_Task statement_: Nothing but a number is needed: the count of lines below that include "checkNumber".

[Edit difference data]
----------------------------------------

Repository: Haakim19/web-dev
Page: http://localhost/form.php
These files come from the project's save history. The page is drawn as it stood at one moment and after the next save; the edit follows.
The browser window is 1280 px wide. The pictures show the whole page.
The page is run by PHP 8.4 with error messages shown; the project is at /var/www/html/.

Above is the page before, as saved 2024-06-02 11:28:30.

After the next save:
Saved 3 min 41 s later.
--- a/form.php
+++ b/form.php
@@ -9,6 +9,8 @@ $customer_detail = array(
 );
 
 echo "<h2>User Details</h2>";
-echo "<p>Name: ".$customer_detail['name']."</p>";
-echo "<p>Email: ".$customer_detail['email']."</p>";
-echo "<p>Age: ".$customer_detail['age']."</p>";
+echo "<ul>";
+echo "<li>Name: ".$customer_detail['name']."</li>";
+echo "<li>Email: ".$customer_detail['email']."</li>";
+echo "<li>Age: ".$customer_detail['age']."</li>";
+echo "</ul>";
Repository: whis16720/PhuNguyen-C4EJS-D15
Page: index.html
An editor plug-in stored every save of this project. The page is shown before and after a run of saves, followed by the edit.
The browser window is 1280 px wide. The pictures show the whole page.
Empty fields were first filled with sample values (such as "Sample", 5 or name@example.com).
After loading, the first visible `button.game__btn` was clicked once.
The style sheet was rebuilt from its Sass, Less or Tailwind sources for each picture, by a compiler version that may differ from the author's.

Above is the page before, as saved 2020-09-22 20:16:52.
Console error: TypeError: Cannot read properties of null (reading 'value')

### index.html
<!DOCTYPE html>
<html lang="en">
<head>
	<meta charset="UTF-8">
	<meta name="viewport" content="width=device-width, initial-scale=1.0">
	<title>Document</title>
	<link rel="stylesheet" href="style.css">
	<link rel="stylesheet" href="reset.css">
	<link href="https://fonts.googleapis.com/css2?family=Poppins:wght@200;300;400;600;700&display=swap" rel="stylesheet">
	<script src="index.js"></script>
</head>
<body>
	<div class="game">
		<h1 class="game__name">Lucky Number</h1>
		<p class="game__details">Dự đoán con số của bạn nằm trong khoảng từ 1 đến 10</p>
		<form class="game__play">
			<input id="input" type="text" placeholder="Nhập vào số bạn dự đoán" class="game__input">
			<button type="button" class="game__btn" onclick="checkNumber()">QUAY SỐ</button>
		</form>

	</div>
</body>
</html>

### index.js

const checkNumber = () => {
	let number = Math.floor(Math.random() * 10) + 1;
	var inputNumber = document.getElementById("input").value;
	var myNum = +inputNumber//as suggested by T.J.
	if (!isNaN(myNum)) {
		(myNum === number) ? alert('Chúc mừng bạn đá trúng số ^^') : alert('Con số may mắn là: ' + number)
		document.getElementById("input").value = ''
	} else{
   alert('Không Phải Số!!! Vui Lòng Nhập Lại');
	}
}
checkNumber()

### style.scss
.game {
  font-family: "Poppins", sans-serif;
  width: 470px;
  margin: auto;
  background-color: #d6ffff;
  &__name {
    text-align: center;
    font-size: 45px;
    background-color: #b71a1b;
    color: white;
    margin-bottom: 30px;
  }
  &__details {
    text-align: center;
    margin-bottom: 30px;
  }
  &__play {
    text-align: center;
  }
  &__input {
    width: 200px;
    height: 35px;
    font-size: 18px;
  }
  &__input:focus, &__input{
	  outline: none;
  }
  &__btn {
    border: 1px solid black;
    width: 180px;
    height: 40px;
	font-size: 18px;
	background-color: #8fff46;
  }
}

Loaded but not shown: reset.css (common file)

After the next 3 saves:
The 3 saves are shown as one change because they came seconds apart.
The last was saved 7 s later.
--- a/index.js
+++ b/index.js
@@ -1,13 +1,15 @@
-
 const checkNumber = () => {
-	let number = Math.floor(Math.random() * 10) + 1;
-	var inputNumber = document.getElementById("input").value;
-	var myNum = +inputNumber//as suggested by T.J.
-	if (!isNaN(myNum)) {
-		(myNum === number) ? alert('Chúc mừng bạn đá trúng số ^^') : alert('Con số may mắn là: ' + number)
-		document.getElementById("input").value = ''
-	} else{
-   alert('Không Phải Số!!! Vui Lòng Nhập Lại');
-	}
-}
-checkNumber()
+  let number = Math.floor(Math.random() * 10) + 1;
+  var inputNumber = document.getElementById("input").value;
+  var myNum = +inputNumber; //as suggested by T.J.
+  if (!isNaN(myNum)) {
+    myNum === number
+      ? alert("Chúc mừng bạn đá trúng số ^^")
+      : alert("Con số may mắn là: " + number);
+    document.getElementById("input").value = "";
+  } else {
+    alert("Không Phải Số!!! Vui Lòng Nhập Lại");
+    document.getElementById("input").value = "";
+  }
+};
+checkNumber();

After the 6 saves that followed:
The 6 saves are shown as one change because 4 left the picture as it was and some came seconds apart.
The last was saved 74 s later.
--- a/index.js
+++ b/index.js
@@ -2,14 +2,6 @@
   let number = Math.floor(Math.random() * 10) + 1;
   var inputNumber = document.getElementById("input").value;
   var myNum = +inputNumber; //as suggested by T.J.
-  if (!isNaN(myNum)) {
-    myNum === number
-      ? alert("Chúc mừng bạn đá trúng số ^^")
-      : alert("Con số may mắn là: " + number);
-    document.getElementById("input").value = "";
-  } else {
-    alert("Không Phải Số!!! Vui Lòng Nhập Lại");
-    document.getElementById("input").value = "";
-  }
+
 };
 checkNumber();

----------------------------------------

_Answer area_: 7